*** Begin section ***

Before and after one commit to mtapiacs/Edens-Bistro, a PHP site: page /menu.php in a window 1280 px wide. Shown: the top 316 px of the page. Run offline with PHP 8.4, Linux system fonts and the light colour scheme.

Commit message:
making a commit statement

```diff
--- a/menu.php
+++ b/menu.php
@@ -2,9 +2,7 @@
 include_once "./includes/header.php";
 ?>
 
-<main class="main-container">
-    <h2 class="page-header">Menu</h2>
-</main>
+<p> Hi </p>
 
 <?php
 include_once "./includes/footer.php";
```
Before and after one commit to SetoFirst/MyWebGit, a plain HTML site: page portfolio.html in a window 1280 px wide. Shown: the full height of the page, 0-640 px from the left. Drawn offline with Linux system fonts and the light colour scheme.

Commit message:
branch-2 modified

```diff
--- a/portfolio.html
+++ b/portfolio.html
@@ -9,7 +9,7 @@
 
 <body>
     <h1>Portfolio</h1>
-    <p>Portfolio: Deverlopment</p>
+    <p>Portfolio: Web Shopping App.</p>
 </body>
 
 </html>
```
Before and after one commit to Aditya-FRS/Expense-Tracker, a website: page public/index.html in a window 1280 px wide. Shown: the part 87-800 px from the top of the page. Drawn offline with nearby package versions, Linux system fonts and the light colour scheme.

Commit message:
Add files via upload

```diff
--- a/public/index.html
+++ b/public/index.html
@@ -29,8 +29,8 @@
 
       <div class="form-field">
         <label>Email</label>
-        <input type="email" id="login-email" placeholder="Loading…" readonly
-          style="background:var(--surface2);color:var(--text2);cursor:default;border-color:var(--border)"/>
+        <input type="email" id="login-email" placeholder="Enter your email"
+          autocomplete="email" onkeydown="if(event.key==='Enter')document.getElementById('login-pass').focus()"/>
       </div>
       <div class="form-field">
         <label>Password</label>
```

*** End section ***

• Required action: Please return every line of the records above that contains the word "class".

• Answer for the task:
-<main class="main-container">
-    <h2 class="page-header">Menu</h2>
       <div class="form-field">
       <div class="form-field">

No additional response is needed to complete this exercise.